# [PROVIDED MATERIAL]
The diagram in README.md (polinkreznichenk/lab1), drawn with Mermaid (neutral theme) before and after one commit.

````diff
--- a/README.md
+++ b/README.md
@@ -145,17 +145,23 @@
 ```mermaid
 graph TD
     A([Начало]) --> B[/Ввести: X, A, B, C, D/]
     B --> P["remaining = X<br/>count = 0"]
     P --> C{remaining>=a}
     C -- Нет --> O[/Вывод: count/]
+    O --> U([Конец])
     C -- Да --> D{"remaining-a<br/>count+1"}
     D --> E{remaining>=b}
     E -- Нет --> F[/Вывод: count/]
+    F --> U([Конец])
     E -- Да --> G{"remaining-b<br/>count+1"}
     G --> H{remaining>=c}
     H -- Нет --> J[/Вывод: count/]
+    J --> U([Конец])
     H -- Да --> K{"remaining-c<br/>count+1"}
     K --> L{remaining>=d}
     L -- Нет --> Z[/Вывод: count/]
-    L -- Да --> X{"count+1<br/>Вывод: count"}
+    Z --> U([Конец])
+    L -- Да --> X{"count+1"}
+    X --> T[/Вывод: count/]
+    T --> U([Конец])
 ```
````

# [TO DO]
The material is to be given again in full and without variation.

# [EXERCISE SOLUTION]
The diagram in README.md (polinkreznichenk/lab1), drawn with Mermaid (neutral theme) before and after one commit.

````diff
--- a/README.md
+++ b/README.md
@@ -145,17 +145,23 @@
 ```mermaid
 graph TD
     A([Начало]) --> B[/Ввести: X, A, B, C, D/]
     B --> P["remaining = X<br/>count = 0"]
     P --> C{remaining>=a}
     C -- Нет --> O[/Вывод: count/]
+    O --> U([Конец])
     C -- Да --> D{"remaining-a<br/>count+1"}
     D --> E{remaining>=b}
     E -- Нет --> F[/Вывод: count/]
+    F --> U([Конец])
     E -- Да --> G{"remaining-b<br/>count+1"}
     G --> H{remaining>=c}
     H -- Нет --> J[/Вывод: count/]
+    J --> U([Конец])
     H -- Да --> K{"remaining-c<br/>count+1"}
     K --> L{remaining>=d}
     L -- Нет --> Z[/Вывод: count/]
-    L -- Да --> X{"count+1<br/>Вывод: count"}
+    Z --> U([Конец])
+    L -- Да --> X{"count+1"}
+    X --> T[/Вывод: count/]
+    T --> U([Конец])
 ```
````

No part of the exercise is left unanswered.